Just like in any other user/role based system, you can assign users to roles and rights to the roles so that you don't have to assign specific rights to individual users.
For example, there is a role in sql server called "data_reader". That role has rights to read data from objects in the database. Instead of assigning each user read rights to individuals tables you could make them a member of the "data_reader" role. If you need to restrict a user's rights to specific objects (sprocs, tables, views) then you may need to remove them from a role with more rights and assign them very specific rights.
I have found in my work building database based applications that I don't do much specific permission management because the application abstracts the access to the database and controls what a user can or can't do. For example, a management section of a web site is only accessible to users in the application's "management" role (app role control, not sql server role control). So the web application accesses the database with a single database user which requires rights to everything used by the application.

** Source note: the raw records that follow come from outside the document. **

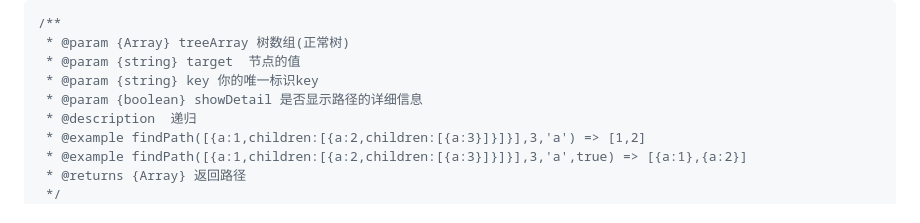
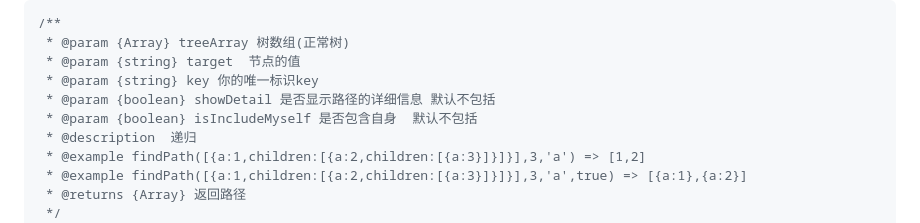
Before and after one commit to Leadgq/tree-lib, a Markdown page: README.md, the part around the change. GitHub-like rendering.

Commit message:
[发版]

```diff
--- a/README.md
+++ b/README.md
@@ -113,7 +113,8 @@ findChildrenList(tree, key,value ,showDetail = true)
  * @param {Array} treeArray 树数组(正常树)
  * @param {string} target  节点的值
  * @param {string} key 你的唯一标识key
- * @param {boolean} showDetail 是否显示路径的详细信息
+ * @param {boolean} showDetail 是否显示路径的详细信息 默认不包括
+ * @param {boolean} isIncludeMyself 是否包含自身  默认不包括
  * @description  递归
  * @example findPath([{a:1,children:[{a:2,children:[{a:3}]}]}],3,'a') => [1,2]
  * @example findPath([{a:1,children:[{a:2,children:[{a:3}]}]}],3,'a',true) => [{a:1},{a:2}]
```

Database security is a very broad subject. There are many books available on it and much online as well. I'd recommend doing some searching and reading online to get an idea of where you need to start.